The mentor and the mentee each have responsibilities when it comes to building a good relationship. “My expectation is there is an open and trusting dialogue up front,” said UTC Aerospace Systems’ Samantha Stovall, recipient of the 2012 Mentor of the Year award. Stovall said she tried to set expectations up front and establish open communication right away with her mentee, Danielle Wilke. She said Wilke was expected to compile a list of her five- and 10-year goals, her strengths and weaknesses and professional issues she wanted to work on, while Stovall came up with exercises for Wilke to do and books for her to read.
“The most important aspect is that each side must have some degree of commitment to the relationship and willingness to truly participate in the mentorship,” Carvin said in an e-mail interview. The commitment is especially important for the mentees, who must make sure they regularly schedule meetings with their busy mentors.
“I am there for them, but it is their responsibility… to get on my calendar,” Mentor of the Year finalist Judy Novak of Xerox said.
A successful mentorship requires planning
Mentees should go to meetings with their mentors prepared and have some kind of structure in mind, according to Timothy Lamendola of Covance. “There was a lot of talking on my end in the beginning,” he said about starting a relationship with his mentor. They spent a lot of time mapping out the mentee’s priorities and what specific training he would need to achieve his career goals.

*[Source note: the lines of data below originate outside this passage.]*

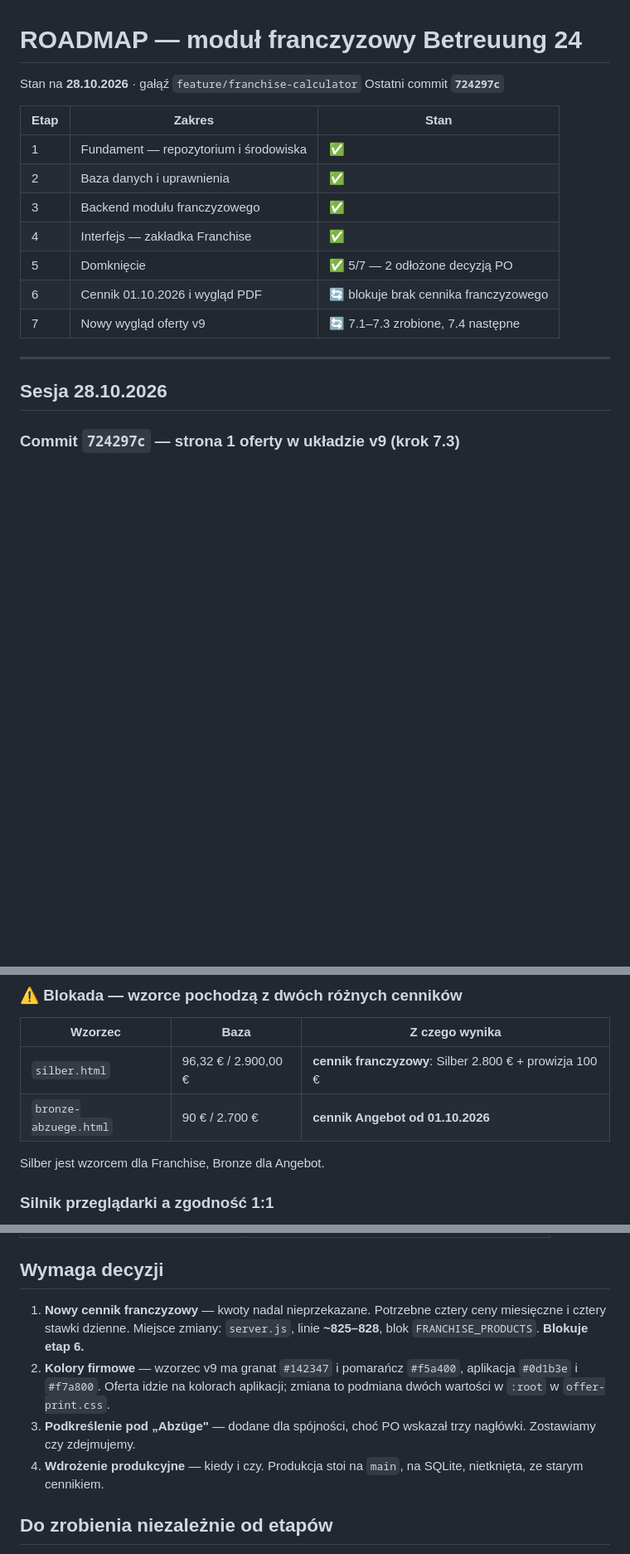
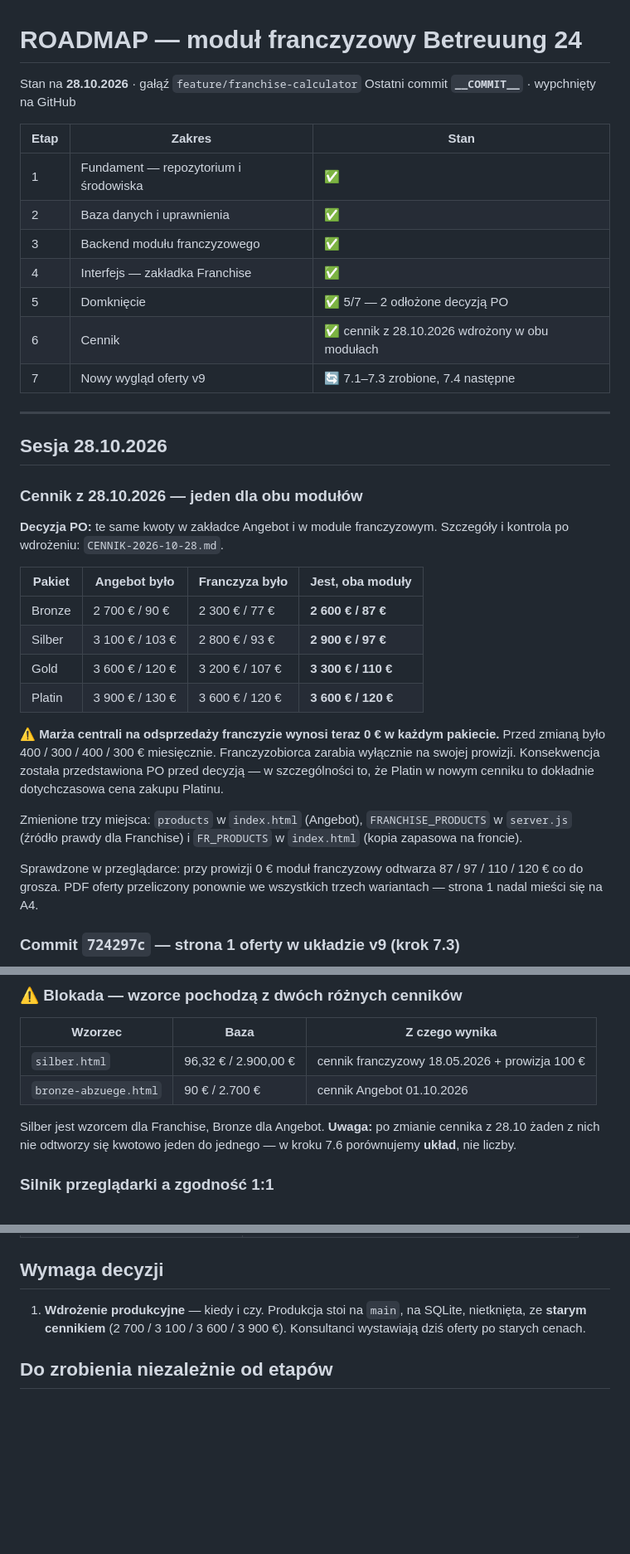
Before and after one commit to paulinamilak-ops/angebot-calculator-betreuung24, a Markdown page: ROADMAP.md, 3 parts joined by grey strips. Shown at 83% size. Drawn GitHub-style; blank space fills up the shorter version.

Commit message:
Roadmapa: numer commitu cennika
Co-Authored-By: Claude Opus 5 <noreply@anthropic.com>
Claude-Session: https://claude.ai/code/session_01393JLmDykivLAKZZ3PMUwk

```diff
--- a/ROADMAP.md
+++ b/ROADMAP.md
@@ -1,7 +1,7 @@
 # ROADMAP — moduł franczyzowy Betreuung 24
 
 Stan na **28.10.2026** · gałąź `feature/franchise-calculator`
-Ostatni commit **`724297c`**
+Ostatni commit **`__COMMIT__`** · wypchnięty na GitHub
 
 | Etap | Zakres | Stan |
 | --- | --- | --- |
@@ -10,12 +10,38 @@ Ostatni commit **`724297c`**
 | 3 | Backend modułu franczyzowego | ✅ |
 | 4 | Interfejs — zakładka Franchise | ✅ |
 | 5 | Domknięcie | ✅ 5/7 — 2 odłożone decyzją PO |
-| 6 | Cennik 01.10.2026 i wygląd PDF | 🔄 blokuje brak cennika franczyzowego |
+| 6 | Cennik | ✅ cennik z 28.10.2026 wdrożony w obu modułach |
 | 7 | Nowy wygląd oferty v9 | 🔄 7.1–7.3 zrobione, 7.4 następne |
 
 ---
 
 ## Sesja 28.10.2026
+
+### Cennik z 28.10.2026 — jeden dla obu modułów
+
+**Decyzja PO:** te same kwoty w zakładce Angebot i w module franczyzowym.
+Szczegóły i kontrola po wdrożeniu: `CENNIK-2026-10-28.md`.
+
+| Pakiet | Angebot było | Franczyza było | **Jest, oba moduły** |
+| --- | --- | --- | --- |
+| Bronze | 2 700 € / 90 € | 2 300 € / 77 € | **2 600 € / 87 €** |
+| Silber | 3 100 € / 103 € | 2 800 € / 93 € | **2 900 € / 97 €** |
+| Gold | 3 600 € / 120 € | 3 200 € / 107 € | **3 300 € / 110 €** |
+| Platin | 3 900 € / 130 € | 3 600 € / 120 € | **3 600 € / 120 €** |
+
+⚠️ **Marża centrali na odsprzedaży franczyzie wynosi teraz 0 € w każdym
+pakiecie.** Przed zmianą było 400 / 300 / 400 / 300 € miesięcznie.
+Franczyzobiorca zarabia wyłącznie na swojej prowizji. Konsekwencja została
+przedstawiona PO przed decyzją — w szczególności to, że Platin w nowym
+cenniku to dokładnie dotychczasowa cena zakupu Platinu.
+
+Zmienione trzy miejsca: `products` w `index.html` (Angebot),
+`FRANCHISE_PRODUCTS` w `server.js` (źródło prawdy dla Franchise)
+i `FR_PRODUCTS` w `index.html` (kopia zapasowa na froncie).
+
+Sprawdzone w przeglądarce: przy prowizji 0 € moduł franczyzowy odtwarza
+87 / 97 / 110 / 120 € co do grosza. PDF oferty przeliczony ponownie we
+wszystkich trzech wariantach — strona 1 nadal mieści się na A4.
 
 ### Commit `724297c` — strona 1 oferty w układzie v9 (krok 7.3)
 
@@ -189,10 +215,12 @@ się w górę do 500 i etykiety wyszłyby za ciężkie.
 
 | Wzorzec | Baza | Z czego wynika |
 | --- | --- | --- |
-| `silber.html` | 96,32 € / 2.900,00 € | **cennik franczyzowy**: Silber 2.800 € + prowizja 100 € |
-| `bronze-abzuege.html` | 90 € / 2.700 € | **cennik Angebot od 01.10.2026** |
+| `silber.html` | 96,32 € / 2.900,00 € | cennik franczyzowy 18.05.2026 + prowizja 100 € |
+| `bronze-abzuege.html` | 90 € / 2.700 € | cennik Angebot 01.10.2026 |
 
-Silber jest wzorcem dla Franchise, Bronze dla Angebot.
+Silber jest wzorcem dla Franchise, Bronze dla Angebot. **Uwaga:** po zmianie
+cennika z 28.10 żaden z nich nie odtworzy się kwotowo jeden do jednego —
+w kroku 7.6 porównujemy **układ**, nie liczby.
 
 ### Silnik przeglądarki a zgodność 1:1
 
@@ -235,17 +266,9 @@ do PO do zatwierdzenia w kroku 7.6.
 
 ## Wymaga decyzji
 
-1. **Nowy cennik franczyzowy** — kwoty nadal nieprzekazane.
-   Potrzebne cztery ceny miesięczne i cztery stawki dzienne.
-   Miejsce zmiany: `server.js`, linie **~825–828**, blok
-   `FRANCHISE_PRODUCTS`. **Blokuje etap 6.**
-2. **Kolory firmowe** — wzorzec v9 ma granat `#142347` i pomarańcz
-   `#f5a400`, aplikacja `#0d1b3e` i `#f7a800`. Oferta idzie na kolorach
-   aplikacji; zmiana to podmiana dwóch wartości w `:root` w `offer-print.css`.
-3. **Podkreślenie pod „Abzüge"** — dodane dla spójności, choć PO wskazał
-   trzy nagłówki. Zostawiamy czy zdejmujemy.
-4. **Wdrożenie produkcyjne** — kiedy i czy. Produkcja stoi na `main`,
-   na SQLite, nietknięta, ze starym cennikiem.
+1. **Wdrożenie produkcyjne** — kiedy i czy. Produkcja stoi na `main`,
+   na SQLite, nietknięta, ze **starym cennikiem** (2 700 / 3 100 / 3 600 /
+   3 900 €). Konsultanci wystawiają dziś oferty po starych cenach.
 
 ## Do zrobienia niezależnie od etapów
 
```
Also changed, not shown: other parts of ROADMAP.md (+7 -2 lines).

“It is their time that is a gift to you, so use it wisely,” said Novak’s mentee, Jennifer Allen. “Have a clue what it is you want to accomplish.”
Allen said she and Novak spent time discussing short- and long-term goals, looking at members of the Xerox organization whose positions Allen might be interested in within the next five to 10 years, and what things they had in common.
According to Stovall, having and keeping a focus during meetings with Wilke was an important part of their relationship. “I wanted to make her realize her strengths and build on her strengths,” Stovall said. “I try to keep conversations focused on her and what she needs to do and not worrying about other people or situations.”
Mentorships should benefit both the mentor and the mentee
The mentors stressed that relationships with their mentees should always benefit both parties involved, and Novak said that if a relationship isn’t working out, that it’s OK to look for another one that does. “It’s great to make a new friend, but the most successful mentorships are about more than that,” Carvin said.
Stovall and Novak said that experiencing successful mentorships early in their careers made them want to become mentors themselves. Stovall said Mentor Scout’s award program helped her realize that Wilke recognized a lot of things about her that she wasn’t aware of. “I recognize that mentoring is a great accomplishment. … I learn as much from the mentee as I do in other things,” Stovall said.
“You really get as much out of it as you put into it,” Wilke said.